Perhaps the most unique beer is the Blissful Ignorance — Hibiscus Sour. This beer is a traditional German-style sour beer, with a fruity and tart punch from a post boil addition of dried hibiscus. The beer is tart, crisp and refreshing.
Windermere Brewing Company currently is planning for its first Oktoberfest, during which it will offer different styles of German lagers. The process starts relatively early; beers need about 30-45 days of solid lagering time.
Not only are the two Windermere residents committed to quality, but they also recognize the importance of community, environment and responsibility.
The on-site brewery taproom emulates a “born from the lakes” mentality with a quintessential lakehouse vibe both inside and out.
The owners said they want to vibe with what the town is — and not just Windermere but any lake town.
“We sell fun — that’s what we do,” McGhee said.
The two believe a brewery can have a big impact not only as a business but also as a community partner and environmental steward.

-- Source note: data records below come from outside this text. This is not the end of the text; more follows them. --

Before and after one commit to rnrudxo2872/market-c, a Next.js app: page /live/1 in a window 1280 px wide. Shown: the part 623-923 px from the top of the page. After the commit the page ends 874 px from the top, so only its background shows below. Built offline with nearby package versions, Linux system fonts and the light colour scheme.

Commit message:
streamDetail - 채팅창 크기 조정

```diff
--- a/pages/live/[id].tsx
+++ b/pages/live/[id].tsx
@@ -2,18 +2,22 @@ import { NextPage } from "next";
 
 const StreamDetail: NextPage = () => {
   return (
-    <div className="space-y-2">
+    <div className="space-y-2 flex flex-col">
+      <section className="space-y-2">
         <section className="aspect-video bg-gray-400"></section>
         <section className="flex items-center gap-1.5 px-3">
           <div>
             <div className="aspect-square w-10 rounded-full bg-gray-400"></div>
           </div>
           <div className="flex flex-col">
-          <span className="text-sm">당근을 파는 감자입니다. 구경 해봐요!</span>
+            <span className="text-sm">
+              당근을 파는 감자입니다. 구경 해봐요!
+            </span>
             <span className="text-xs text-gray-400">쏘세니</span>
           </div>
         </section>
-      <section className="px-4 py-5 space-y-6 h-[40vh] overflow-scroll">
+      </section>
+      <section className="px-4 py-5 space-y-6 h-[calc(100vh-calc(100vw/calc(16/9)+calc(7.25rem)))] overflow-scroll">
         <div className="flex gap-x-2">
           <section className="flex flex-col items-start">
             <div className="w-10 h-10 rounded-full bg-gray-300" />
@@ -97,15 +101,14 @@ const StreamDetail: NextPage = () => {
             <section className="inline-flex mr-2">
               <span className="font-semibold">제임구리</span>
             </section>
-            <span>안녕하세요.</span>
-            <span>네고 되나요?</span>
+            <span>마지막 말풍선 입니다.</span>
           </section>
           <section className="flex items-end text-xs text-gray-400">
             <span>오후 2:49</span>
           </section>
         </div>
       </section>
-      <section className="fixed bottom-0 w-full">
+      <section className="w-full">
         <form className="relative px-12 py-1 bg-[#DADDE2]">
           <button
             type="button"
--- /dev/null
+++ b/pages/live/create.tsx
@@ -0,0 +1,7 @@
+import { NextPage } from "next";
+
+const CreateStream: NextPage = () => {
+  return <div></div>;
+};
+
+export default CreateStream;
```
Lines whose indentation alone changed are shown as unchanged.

“We have pretty pristine lakes,” McGhee said. “It’s part of our job as a business, (which) can have a big footprint when it comes to waste, to mitigate those things to the best of our ability and to show that we’re being responsible when it comes to this place we call home.”
The brewery also has a charitable arm and plans on rolling out new plans soon where every quarter a charity is selected as a partner.
The owners’ future plans for the brewery include solidifying the local tap room in Windermere with the help of programming already rolling out.
The brewery hosts Tacos and Trivia on Tuesdays, is planning for Bingo on Wednesdays and hosts a run club on Thursdays. Every runner who finishes gets his or her first pint of beer on the house.
The outdoor area in the back of the brewery features a series of games, as well as water taps and green space for furry friends.
“I look at it this way — there’s a beer for everyone,” McGhee said. “You just have to find it.”